Mobilization in Russia
The answer to Putin can only be battle tanks
Comment by Denise Trubetskoye, Kyiv
As long as Putin is in power, he will not leave Ukraine alone. Therefore, the only option for Ukraine is to push him back. For this, he needs additional support from the West.
When Vladimir Putin delivered his hour-long speech in Ukraine on February 21, in which he denied the neighboring country’s right to exist, Ukrainians became increasingly nervous. After weeks and months of advance warning of a major Russian invasion by British and American intelligence services that many in Ukraine received with skepticism, the crude worldview presented at such length by the Russian president sounded like a declaration of war. Three days later it was clear that she was exactly like that.
Exactly seven months later, on September 21, Putin announced the so-called partial mobilization. Now it was primarily Russia that relived the shock of February 24. For many Russians, the war of aggression against Ukraine, which they watched from the comfort of their sofas, was much closer than before.
Of course, mobilization in Russia was also important news for Ukrainians. It was and is being talked about and discussed. But what was completely missing now: the fear of Putin, his fake referendums in the occupied Ukrainian territories and, above all, his nuclear blackmail.
People in Ukraine were not impressed by Putin’s words and actions for long, even though they are directly affected by this war and after the tragedies of Bucha and Mariupol, they were recently confronted with the terrible images of mass graves in liberated Izyum. Moreover, after the successful Ukrainian counter-offensive in the Kharkiv region, Putin openly resorted to terror tactics against Ukrainian civilian infrastructure. Nor do they hide the fact that the September 11 attacks on thermal power plants in the southeast of the country were intentional.
Putin obviously wants to exhaust the Ukrainians. He wants them to take to the streets at some point and demand a truce from their government. And after the defeat in Kharkiv, he would like to secure at least the Ukrainian territory, which Russia is still occupying at the moment. His problem: not only President Volodymyr Zelenskyi, but the entire Ukrainian nation does not care. In this existential defensive war, Ukrainians have no choice but to fight for the occupied territories. As long as Putin is in power, he will not leave Ukraine alone – and he certainly will not stop at the current front line, but at most he will pause and then strike again.
Ukraine bears the risks alone
The only option for Ukraine and also for the West is to push him back.
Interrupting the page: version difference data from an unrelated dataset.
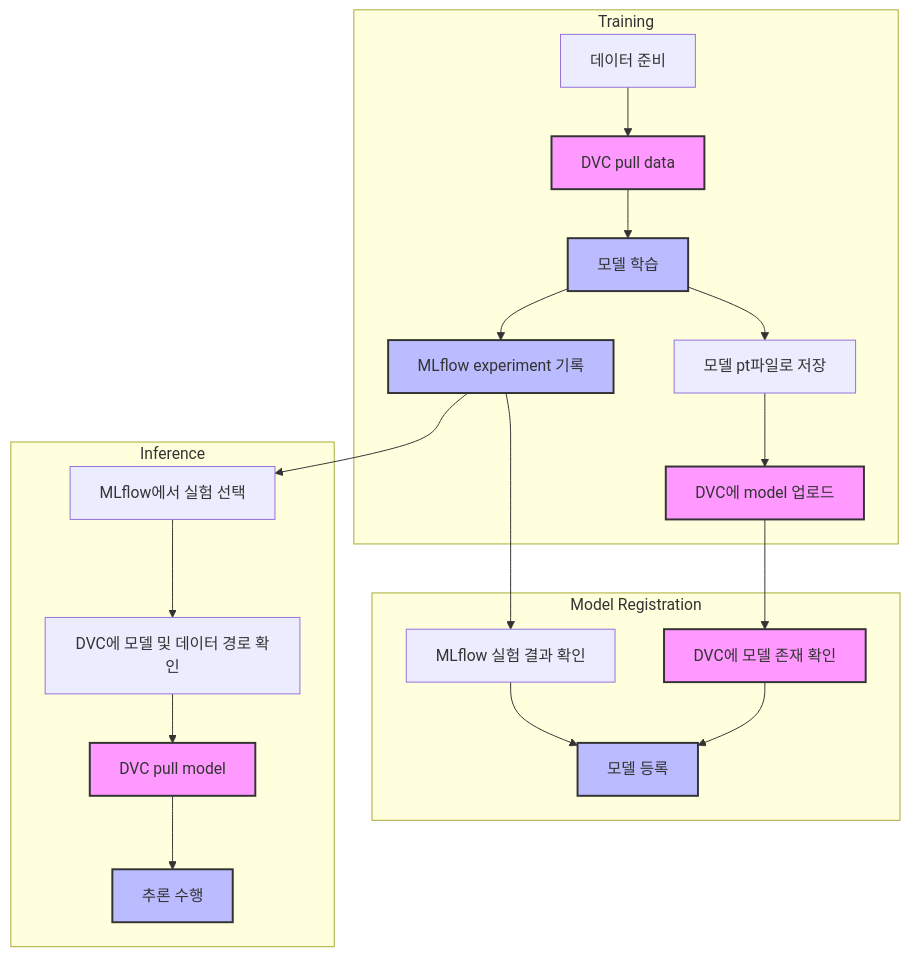
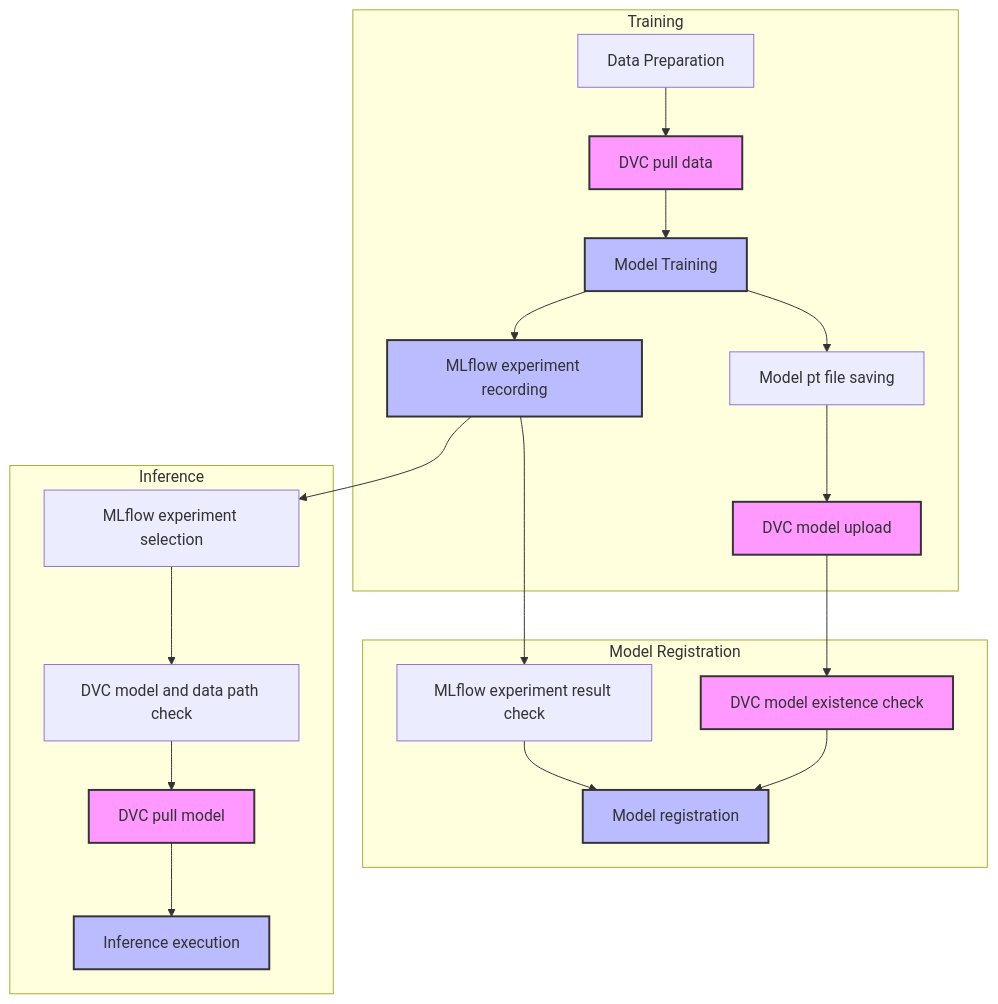
One commit to teri0411/data-versioning-with-mlflow changed the diagram in dvc-test/README.md. Above: the diagram before and after it, drawn with Mermaid. The commit also changed other lines of this file and 23 other files, not shown here.

````diff
--- a/dvc-test/README.md
+++ b/dvc-test/README.md
@@ -15,29 +15,29 @@
 ```mermaid
 graph TD
     subgraph Training
-        A[데이터 준비] --> B[DVC pull data]
-        B --> C[모델 학습]
-        C --> D[모델 pt파일로 저장]
-        D --> E[DVC에 model 업로드]
-        C --> F[MLflow experiment 기록]
+        A[Data Preparation] --> B[DVC pull data]
+        B --> C[Model Training]
+        C --> D[Model pt file saving]
+        D --> E[DVC model upload]
+        C --> F[MLflow experiment recording]
     end
 
     subgraph Model Registration
-        E --> G[DVC에 모델 존재 확인]
-        F --> H[MLflow 실험 결과 확인]
-        G --> I[모델 등록]
+        E --> G[DVC model existence check]
+        F --> H[MLflow experiment result check]
+        G --> I[Model registration]
         H --> I
     end
 
     subgraph Inference
-        F --> J[MLflow에서 실험 선택]
-        J --> K[DVC에 모델 및 데이터 경로 확인]
+        F --> J[MLflow experiment selection]
+        J --> K[DVC model and data path check]
         K --> L[DVC pull model]
-        L --> M[추론 수행]
+        L --> M[Inference execution]
     end
 
     classDef storage fill:#f9f,stroke:#333,stroke-width:2px
     classDef process fill:#bbf,stroke:#333,stroke-width:2px
     class B,E,G,L storage
     class C,F,I,M process
 ```
````
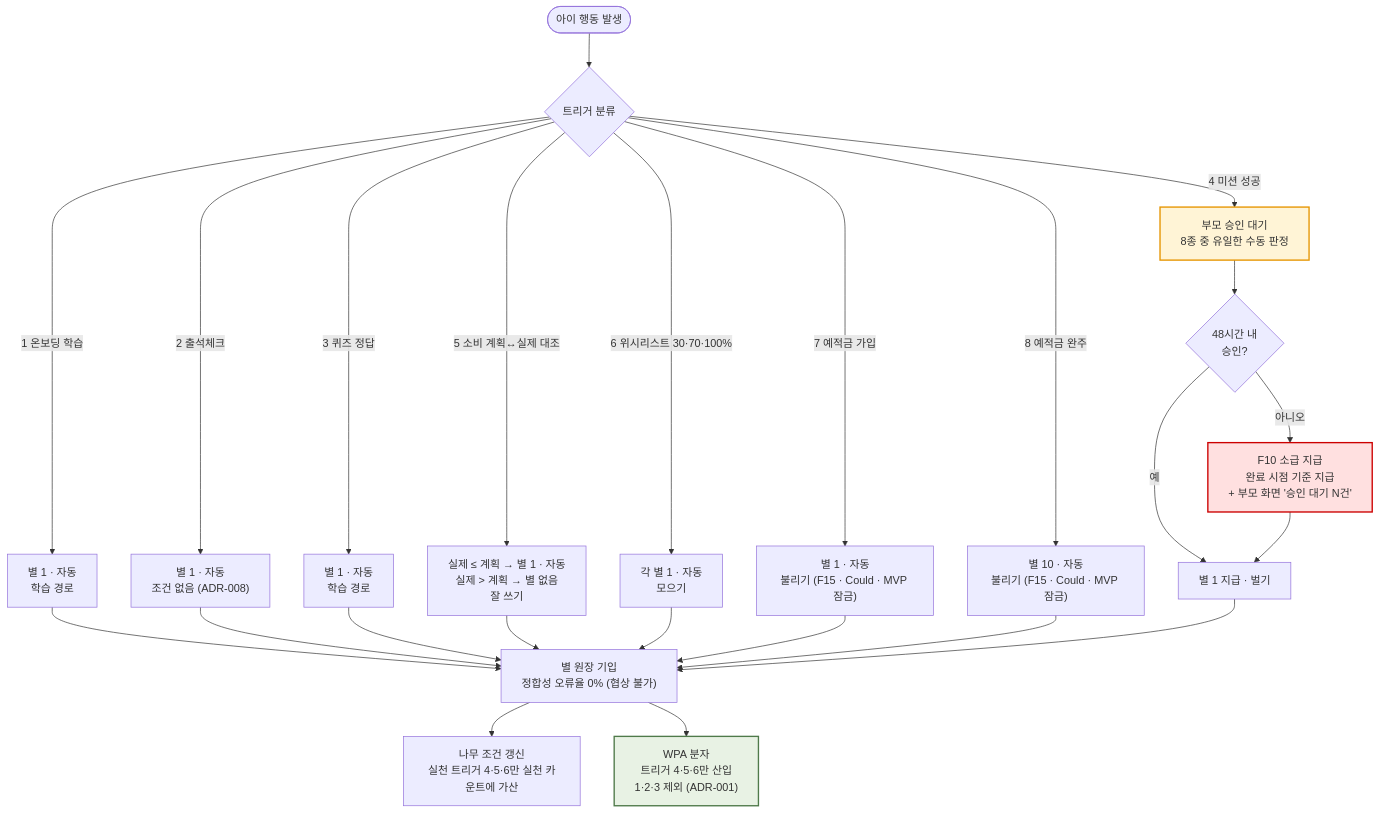
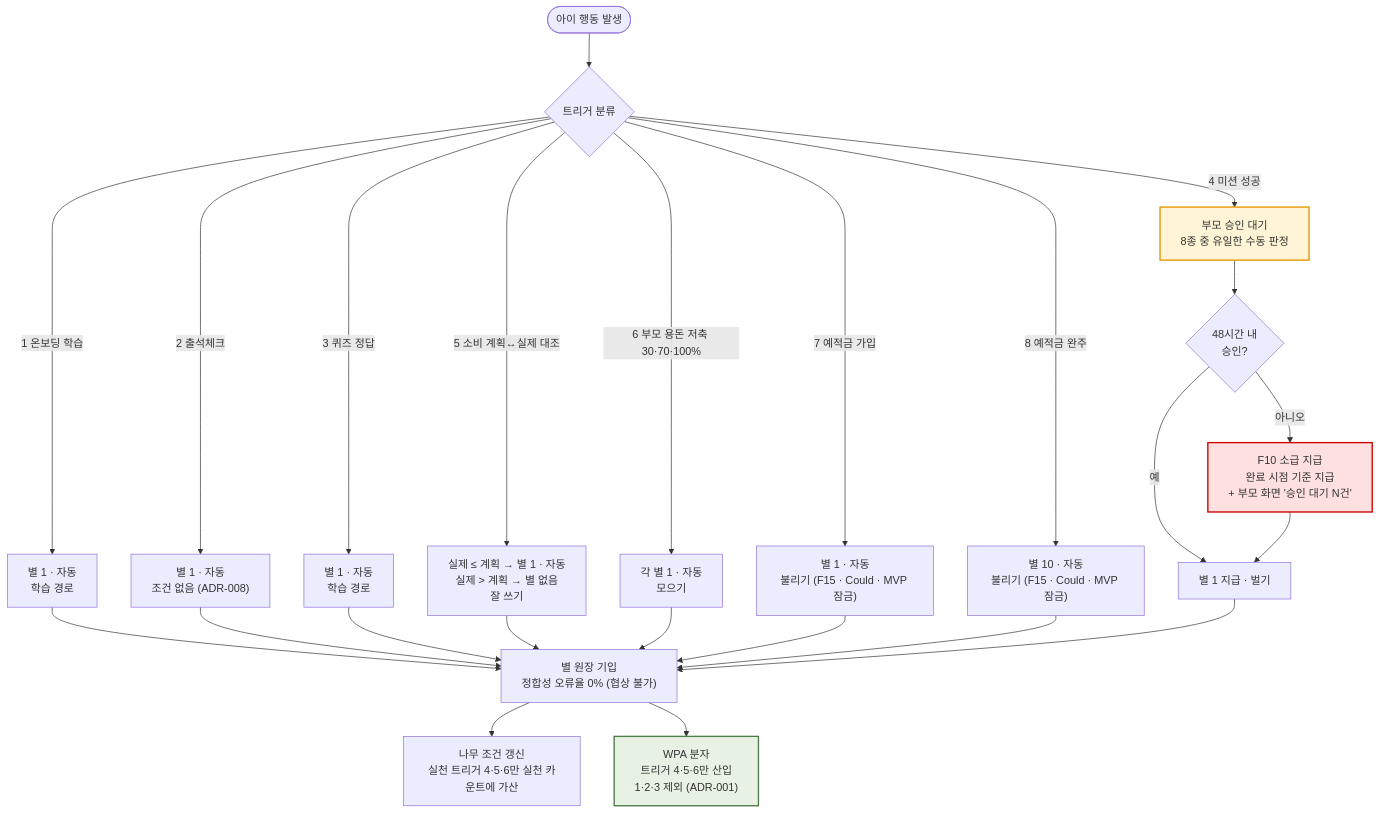
One commit to hayoungv/finfriends-prd-to-srs changed the fourth of 5 diagrams in docs/01-prd/prd.md. Above: the diagram before and after it, drawn with Mermaid. The commit also changed other lines of this file and 20 other files, not shown here.

````diff
--- a/docs/01-prd/prd.md
+++ b/docs/01-prd/prd.md
@@ -974,26 +975,26 @@
 ```mermaid
 flowchart TD
     EV(["아이 행동 발생"]) --> T{"트리거 분류"}
 
     T -->|"1 온보딩 학습"| A1["별 1 · 자동<br/>학습 경로"]
     T -->|"2 출석체크"| A2["별 1 · 자동<br/>조건 없음 (ADR-008)"]
     T -->|"3 퀴즈 정답"| A3["별 1 · 자동<br/>학습 경로"]
     T -->|"5 소비 계획↔실제 대조"| A5["실제 ≤ 계획 → 별 1 · 자동<br/>실제 &gt; 계획 → 별 없음<br/>잘 쓰기"]
-    T -->|"6 위시리스트 30·70·100%"| A6["각 별 1 · 자동<br/>모으기"]
+    T -->|"6 부모 용돈 저축 30·70·100%"| A6["각 별 1 · 자동<br/>모으기"]
     T -->|"7 예적금 가입"| A7["별 1 · 자동<br/>불리기 (F15 · Could · MVP 잠금)"]
     T -->|"8 예적금 완주"| A8["별 10 · 자동<br/>불리기 (F15 · Could · MVP 잠금)"]
 
     T -->|"4 미션 성공"| M1["부모 승인 대기<br/>8종 중 유일한 수동 판정"]
     M1 --> M2{"48시간 내<br/>승인?"}
     M2 -->|"예"| M3["별 1 지급 · 벌기"]
     M2 -->|"아니오"| M4["F10 소급 지급<br/>완료 시점 기준 지급<br/>+ 부모 화면 '승인 대기 N건'"]
     M4 --> M3
 
     A1 & A2 & A3 & A5 & A6 & A7 & A8 & M3 --> LED["별 원장 기입<br/>정합성 오류율 0% (협상 불가)"]
     LED --> TREE["나무 조건 갱신<br/>실천 트리거 4·5·6만 실천 카운트에 가산"]
     LED --> WPA["WPA 분자<br/>트리거 4·5·6만 산입<br/>1·2·3 제외 (ADR-001)"]
 
     style M1 fill:#fff4d6,stroke:#e69500,stroke-width:2px
     style M4 fill:#ffe0e0,stroke:#c00,stroke-width:2px
     style WPA fill:#e8f2e4,stroke:#4F7A4A,stroke-width:2px
 ```
````
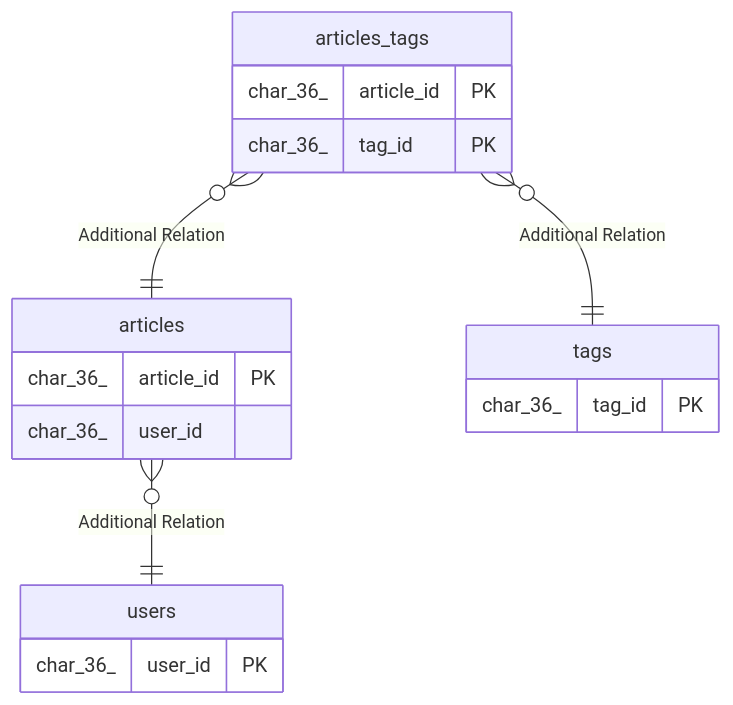
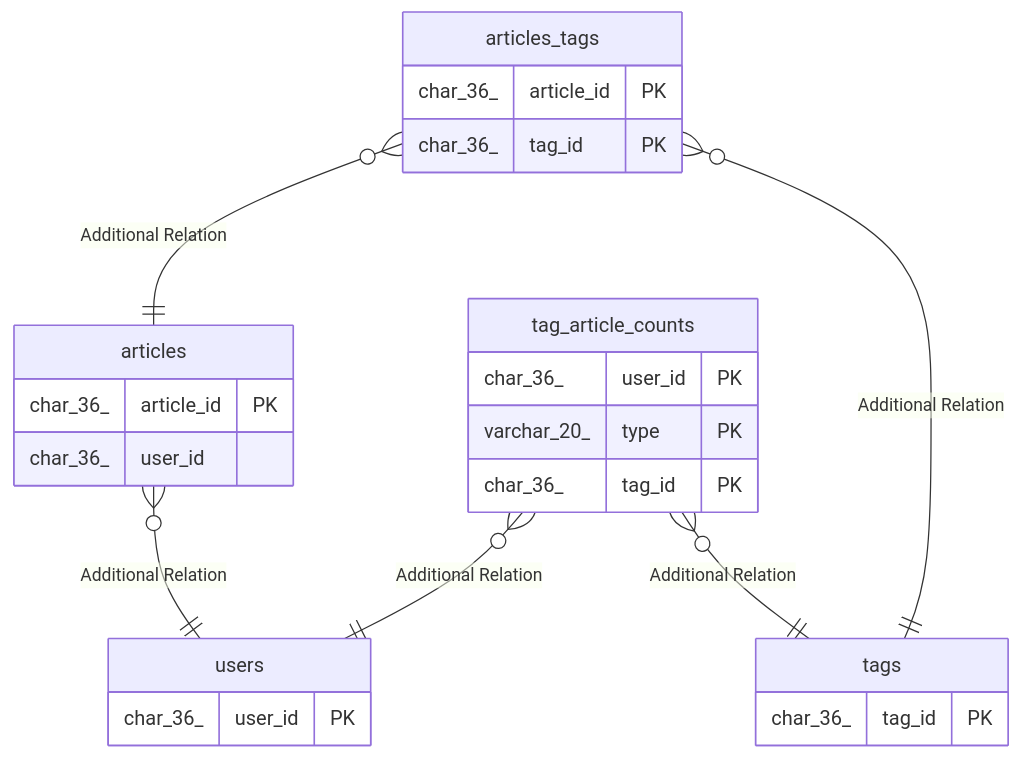
The diagram in docs/source/db/README.md (shuntaka9576/shuntaka-dev), drawn with Mermaid before and after one commit. The commit also changed other lines of this file and 4 other files, not shown here.

Commit message:
docs: tag_article_counts と階層タグの DB ドキュメントを更新

````diff
--- a/docs/source/db/README.md
+++ b/docs/source/db/README.md
@@ -14,22 +15,29 @@
 ```mermaid
 erDiagram
 
 "articles" }o--|| "users" : "Additional Relation"
 "articles_tags" }o--|| "articles" : "Additional Relation"
 "articles_tags" }o--|| "tags" : "Additional Relation"
+"tag_article_counts" }o--|| "users" : "Additional Relation"
+"tag_article_counts" }o--|| "tags" : "Additional Relation"
 
 "articles" {
   char_36_ article_id PK
   char_36_ user_id
+}
+"tags" {
+  char_36_ tag_id PK
 }
 "articles_tags" {
   char_36_ article_id PK
   char_36_ tag_id PK
 }
 "users" {
   char_36_ user_id PK
 }
-"tags" {
+"tag_article_counts" {
+  char_36_ user_id PK
+  varchar_20_ type PK
   char_36_ tag_id PK
 }
 ```
````
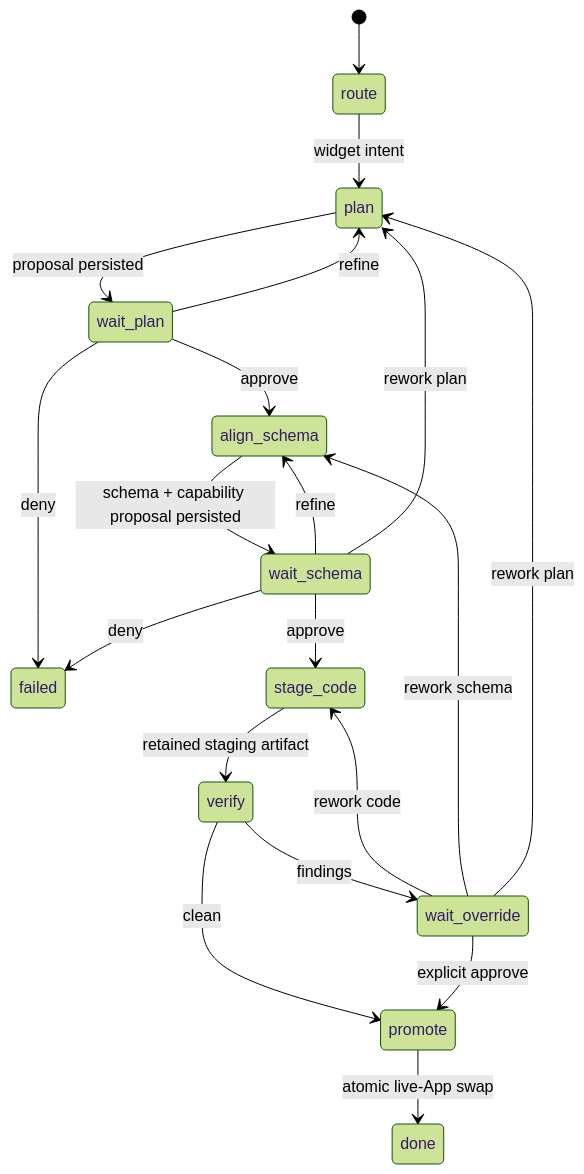
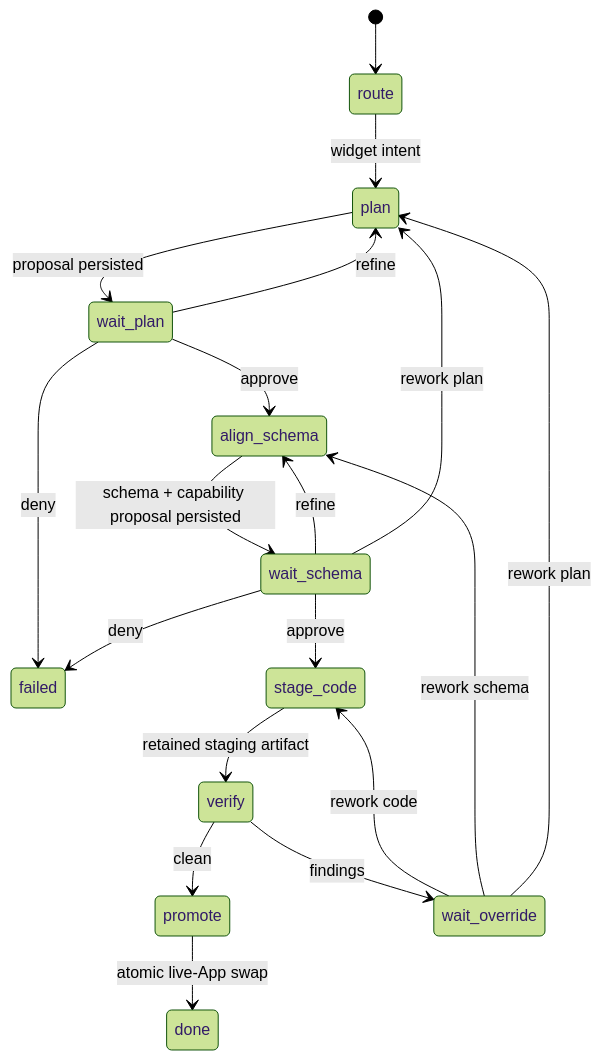
Before and after one commit to BillShiyaoZhang/ambient-agent: the third of 4 diagrams in docs/agent/harness.md, drawn with Mermaid (forest theme). The commit also changed 21 other files, not shown here.

Commit message:
Enforce schema validation and repair workflows

````diff
--- a/docs/agent/harness.md
+++ b/docs/agent/harness.md
@@ -77,22 +77,21 @@
 ```mermaid
 stateDiagram-v2
     [*] --> route
     route --> plan: widget intent
     plan --> wait_plan: proposal persisted
     wait_plan --> align_schema: approve
     wait_plan --> plan: refine
     wait_plan --> failed: deny
     align_schema --> wait_schema: schema + capability proposal persisted
     wait_schema --> stage_code: approve
     wait_schema --> align_schema: refine
     wait_schema --> plan: rework plan
     wait_schema --> failed: deny
     stage_code --> verify: retained staging artifact
     verify --> promote: clean
     verify --> wait_override: findings
-    wait_override --> promote: explicit approve
     wait_override --> stage_code: rework code
     wait_override --> align_schema: rework schema
     wait_override --> plan: rework plan
     promote --> done: atomic live-App swap
 ```
````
This requires even more military support from the West. For although we have already seen most of the combat-ready Russian army at the front, mobilization will at least in time and partially solve the Russian personnel problem that was partially responsible for the Russian disaster in the Kharkov district. The answer to Putin’s escalation can only be new deliveries of heavy weapons to Kiev – including Western-style battle tanks.
The risks of escalation so often invoked in the West are borne only by Ukraine, and Ukrainians have been aware of them since the beginning of the war. For example, could Putin use tactical nuclear weapons against a larger concentration of Ukrainian forces? This is not completely excluded, and the latest program text of the Ukrainian Commander-in-Chief Valery Zalushny also mentions this possibility. But this shows that the Ukrainians are prepared for all scenarios, both mentally and militarily. In any case, such an attack would pose a risk to the Russian soldiers themselves and is therefore only moderately likely.
Shortly before the Ukrainian counter-offensive, high-ranking Russian government officials and politicians visited cities such as Kupyansk and Izjum in Kharkiv Oblast. “Russia is here forever,” they declared. The statement has not aged well. After the liberation of the northern districts, after the expulsion of the Russians from the strategically important Snake Island, after the counter-offensive and now after the replacement of the commanders of the Azov regiment, who have always been demonized by Russian propaganda, one thing is clear: whatever Russia says, it only understands the language of force. Ukraine will no longer rely on any other language, nor should it rely on the West.